Then I hooked up with my university sweetheart who lived in Jacksonville and he's pretty much the same now as then. He doesn't take life too seriously, doesn't want to marry, doesn't have a whole lot of money, but he's fun to be with. He energizes me. We're lovers, I guess you could say. I'm still married but I meet my old boyfriend about three, four times a month.
Floyd, 59, Milwaukee: I was getting bored out of my skull in my marriage. My wife and I had stopped connecting. Coming home from the office was like entering a battle zone, we had nothing in common, we weren't working toward a goal. I was fed up, depressed, I was drinking heavily.
One night I got on the internet and found my college sweetheart was living on the south side of the city. I contacted her, we emailed back and forth for a while. She was happily married, that was no good to me. She didn't want to meet because she didn't want to betray her husband. I tried to persuade her but she told me to back off, but we still kept IMing, chatting, emailing.

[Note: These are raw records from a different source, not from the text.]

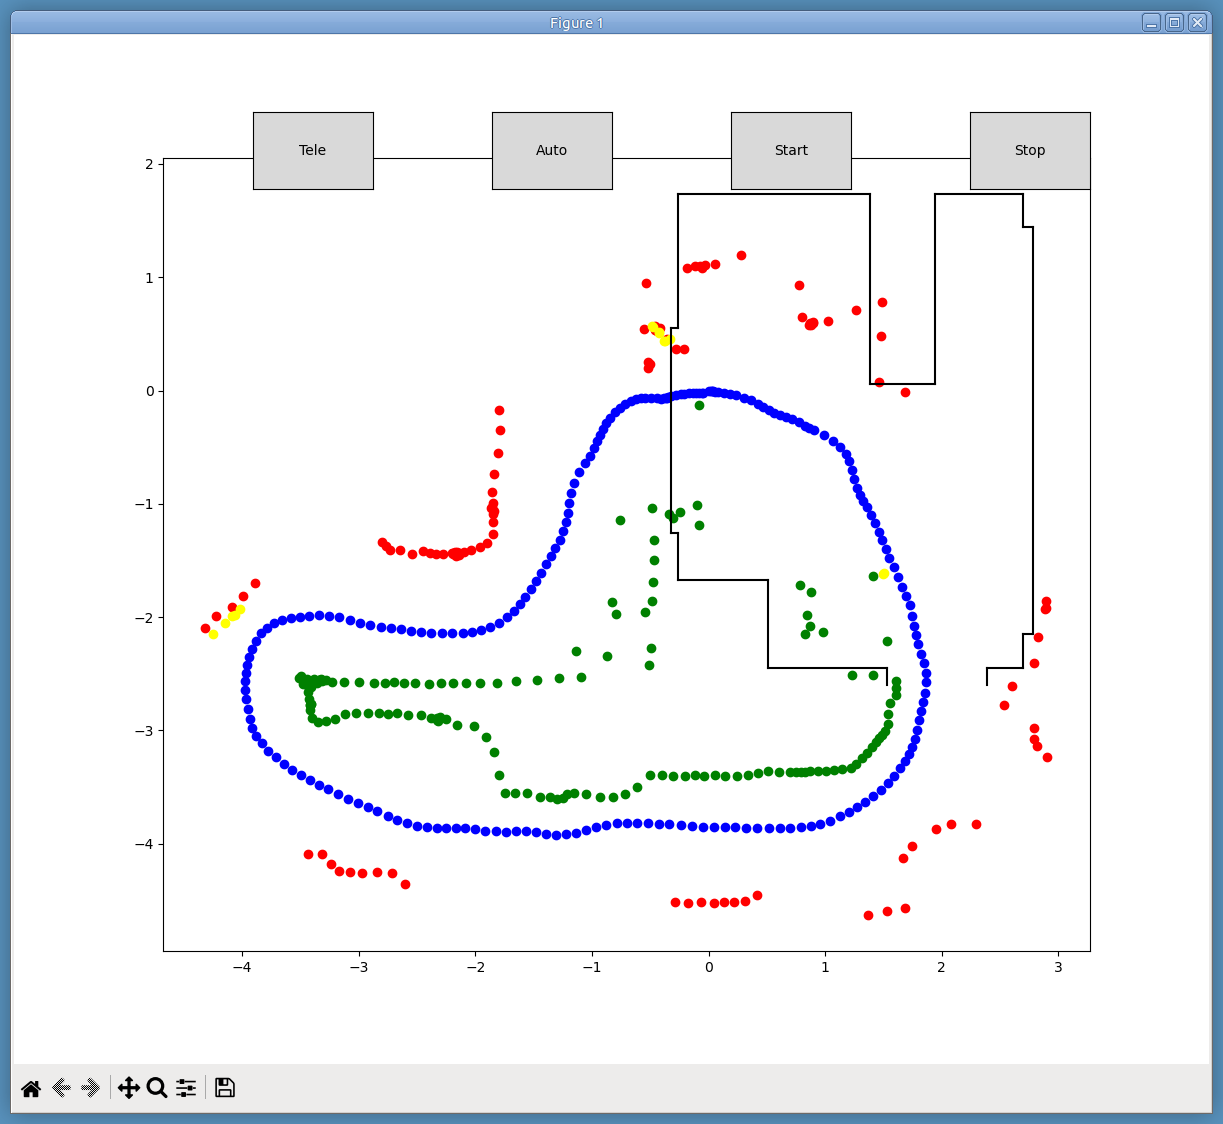
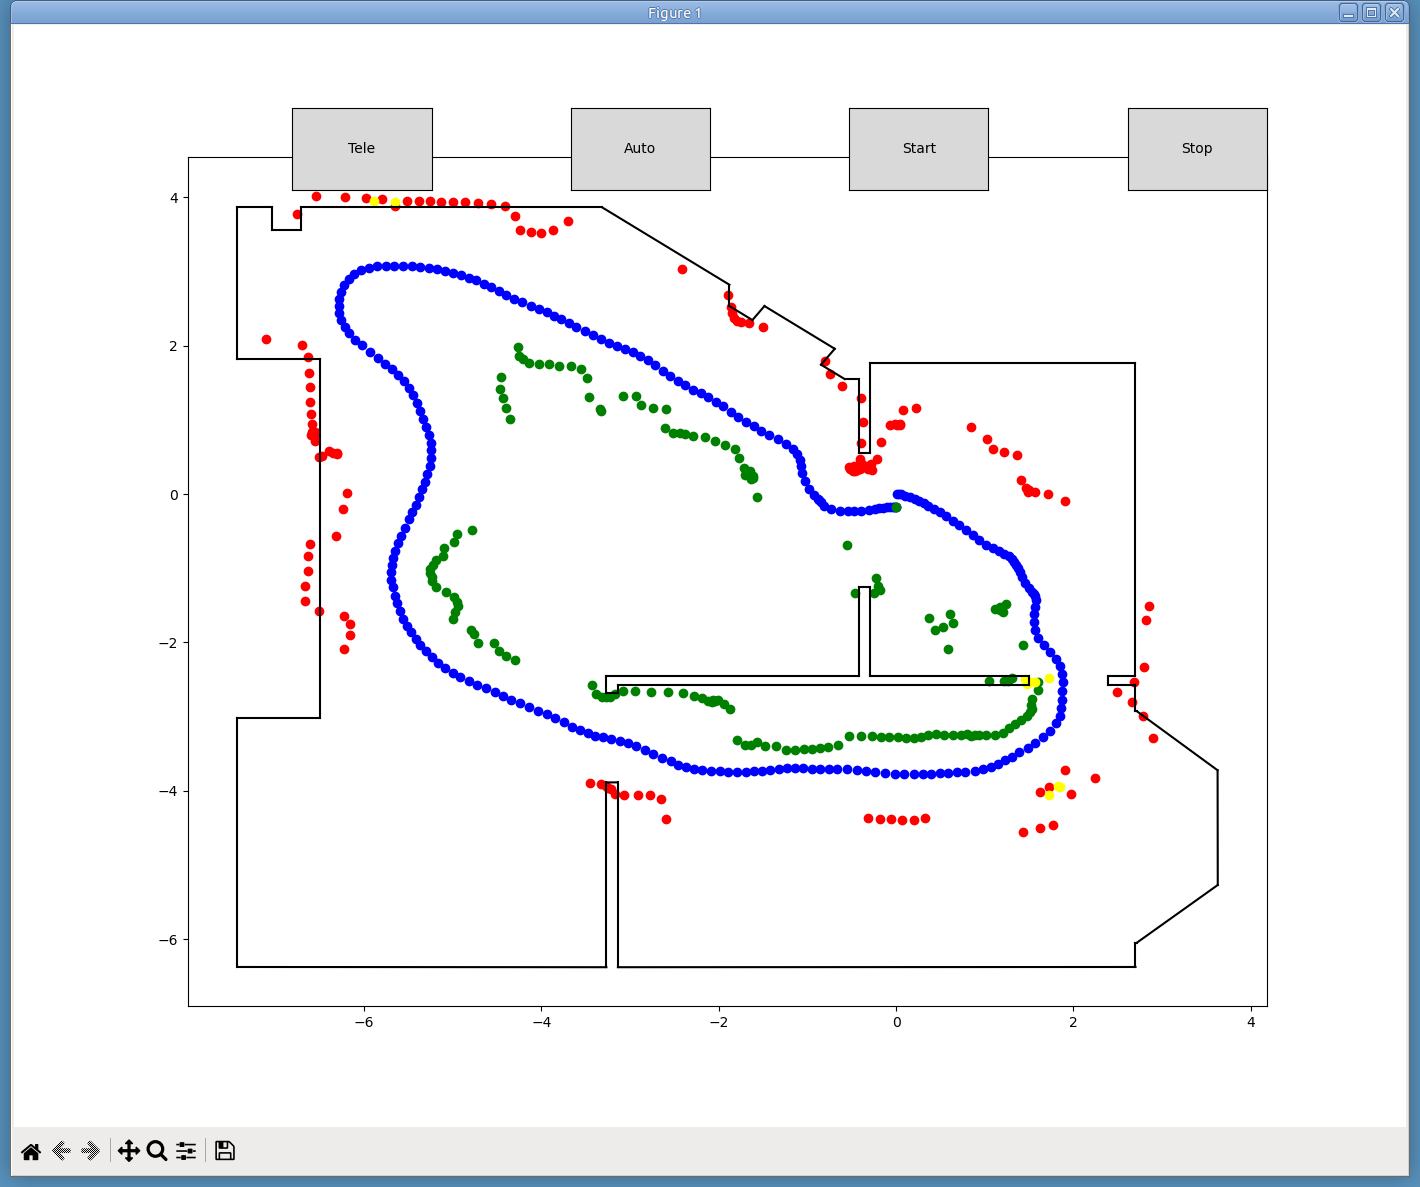
Added utility for generating arena boundary lines, enlarged arena.

diff --git a/robot/arena.py b/robot/arena.py
@@ -2,25 +2,51 @@
 """Represent the lines bounding arena (dimensions in m)"""
 
 boundary_lines = [
-    [(-0.265, 1.73), (-0.265, 0.555)],
-    [(-0.265, 0.555), (-0.325, 0.555)],
-    [(-0.325, 0.555), (-0.325, -1.26)],
-    [(-0.325, -1.26), (-0.265, -1.26)],
-    [(-0.265, -1.26), (-0.265, -1.67)],
-    [(-0.265, -1.67), (0.51, -1.67)],
-    [(0.51, -1.67), (0.51, -2.445)],
-    [(0.51, -2.445), (1.53, -2.445)],
-    [(1.53, -2.445), (1.53, -2.6)],
-    [(2.39, -2.6), (2.39, -2.445)],
-    [(2.39, -2.445), (2.695, -2.445)],
-    [(2.695, -2.445), (2.695, -2.146)],
-    [(2.695, -2.146), (2.785, -2.146)],
-    [(2.785, -2.146), (2.785, 1.445)],
-    [(2.785, 1.445), (2.695, 1.445)],
-    [(2.695, 1.445), (2.695, 1.73)],
-    [(2.695, 1.73), (1.945, 1.73)],
-    [(1.945, 1.73), (1.945, 0.055)],
-    [(1.945, 0.055), (1.385, 0.055)],
-    [(1.385, 0.055), (1.385, 1.73)],
-    [(1.385, 1.73), (-0.265, 1.73)]
-    ]
+ [(-0.29, 1.76), (-0.29, 0.56)],
+ [(-0.29, 0.56), (-0.42, 0.56)],
+ [(-0.42, 0.56), (-0.42, 1.55)],
+ [(-0.42, 1.55), (-0.58, 1.55)],
+ [(-0.58, 1.55), (-0.847, 1.744)],
+ [(-0.847, 1.744), (-0.692, 1.958)],
+ [(-0.692, 1.958), (-1.485, 2.534)],
+ [(-1.485, 2.534), (-1.621, 2.345)],
+ [(-1.621, 2.345), (-1.88, 2.534)],
+ [(-1.88, 2.534), (-1.88, 2.821)],
+ [(-1.88, 2.821), (-3.316, 3.864)],
+ [(-3.316, 3.864), (-6.713, 3.864)],
+ [(-6.713, 3.864), (-6.713, 3.554)],
+ [(-6.713, 3.554), (-7.043, 3.554)],
+ [(-7.043, 3.554), (-7.043, 3.864)],
+ [(-7.043, 3.864), (-7.434, 3.864)],
+ [(-7.434, 3.864), (-7.434, 1.824)],
+ [(-7.434, 1.824), (-6.503, 1.824)],
+ [(-6.503, 1.824), (-6.503, -3.014)],
+ [(-6.503, -3.014), (-7.434, -3.014)],
+ [(-7.434, -3.014), (-7.434, -6.373)],
+ [(-7.434, -6.373), (-3.268, -6.376)],
+ [(-3.268, -6.376), (-3.268, -3.886)],
+ [(-3.268, -3.886), (-3.138, -3.885)],
+ [(-3.138, -3.885), (-3.138, -6.376)],
+ [(-3.138, -6.376), (2.7, -6.373)],
+ [(2.7, -6.373), (2.7, -6.046)],
+ [(2.7, -6.046), (2.715, -6.046)],
+ [(2.715, -6.046), (3.628, -5.268)],
+ [(3.628, -5.268), (3.626, -3.722)],
+ [(3.626, -3.722), (2.715, -2.926)],
+ [(2.715, -2.926), (2.7, -2.926)],
+ [(2.7, -2.926), (2.7, -2.576)],
+ [(2.7, -2.576), (2.39, -2.576)],
+ [(2.39, -2.576), (2.39, -2.446)],
+ [(2.39, -2.446), (2.7, -2.446)],
+ [(2.7, -2.446), (2.7, 1.76)],
+ [(2.7, 1.76), (-0.29, 1.76)],
+ [(1.5, -2.446), (-0.29, -2.446)],
+ [(-0.29, -2.446), (-0.29, -1.246)],
+ [(-0.29, -1.246), (-0.42, -1.246)],
+ [(-0.42, -1.246), (-0.42, -2.446)],
+ [(-0.42, -2.446), (-3.268, -2.446)],
+ [(-3.268, -2.446), (-3.268, -2.676)],
+ [(-3.268, -2.676), (-3.138, -2.676)],
+ [(-3.138, -2.676), (-3.138, -2.576)],
+ [(-3.138, -2.576), (1.5, -2.576)],
+ [(1.5, -2.576), (1.5, -2.446)]]

diff --git a/arena/process_points.py b/arena/process_points.py
@@ -1,0 +1,43 @@
+"""Calculate "boundary_lines" of the arena walls."""
+
+from pprint import pprint
+
+ext_pnts_file = "ext_pnts.dat"
+int_pnts_file = "int_pnts.dat"
+
+line_list = []
+
+def generate_line_list(pnt_list):
+    """Convert a list of points into a list of lines."""
+    first_pnt = pnt_list[0]
+    line_list = []
+    for i in range(len(pnt_list)):
+        try:
+            line_list.append([pnt_list[i], pnt_list[i+1]])
+        except IndexError:
+            line_list.append([pnt_list[i], first_pnt])
+    return line_list
+
+
+if __name__ == "__main__":
+    """The arena is presumed to be bounded by a fully enclosed exterior
+    perimeter wall and a separate loop representing an interior wall.
+    Each wall is defined by a series of points (x, y), one at each corner.
+    "boundary_lines" go from corner to corner."""
+
+    for file in [ext_pnts_file, int_pnts_file]:
+        pnt_list= []
+
+        # Each line of the data file contains x_val, y_val
+        with open(file) as f:
+            for line in f.readlines():
+                x, y = line.split(',')
+                pnt_list.append((float(x), float(y)))
+            print(f"Processed {len(pnt_list)} points in {file}")
+
+        # Convert pnt_list to line_list and extend
+        line_list.extend(generate_line_list(pnt_list))
+          
+
+print("Number of lines in line_list: ", len(line_list))
+pprint(line_list)

diff --git a/readme.md b/readme.md
@@ -68,7 +68,12 @@ replace the wheel odometry system I have been using, which relies on using motor
     
 ![Run #2](imgs/arena_map2.png)
 
-My *Arena* is actually a room where my desk is located, and which has 2 doorways. This next map shows the path of the PicoBot starting at its home position, then driving across the room, out one of the doorways, through some adjacent rooms and back again to its starting point. The path of the PicoBot (Blue dots) shows an almost indistinguishable offset between the starting and ending points. This optical tracking odometer is really quite a remarkable device. There's no way my old wheel odometry system was this good.
+My *Arena* is actually a room where my desk is located, and which has 2 doorways. This next map shows the path of the PicoBot starting at its home position, then driving across the room, out one of the doorways, through some adjacent rooms and back again to its starting point. The path of the PicoBot (Blue dots) shows its path from start at to finish.
+
+* Start pose: [0.01068115, 0.0, -0.05809947]
+* Finish pose: [0.0009155273, -0.1760864, -0.03528153]
+
+This optical tracking odometer is really quite a remarkable device. There's no way my old wheel odometry system was this good.
 
 ![Loop_run](imgs/loop_map.png)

I found where she lived, parked nearby, waited to see her. I tried talking to her on the street but she went crazy saying I was stalking her and risking her marriage. She told me to leave her alone. I found it hard to do that, but in the end I got over it. I wish we could have gotten together, but I guess if you don't take the chance when you're young and make the right decisions, you can be screwed for life. That's how I feel, I made some stupid decisions when I was young.
By Armand Whyte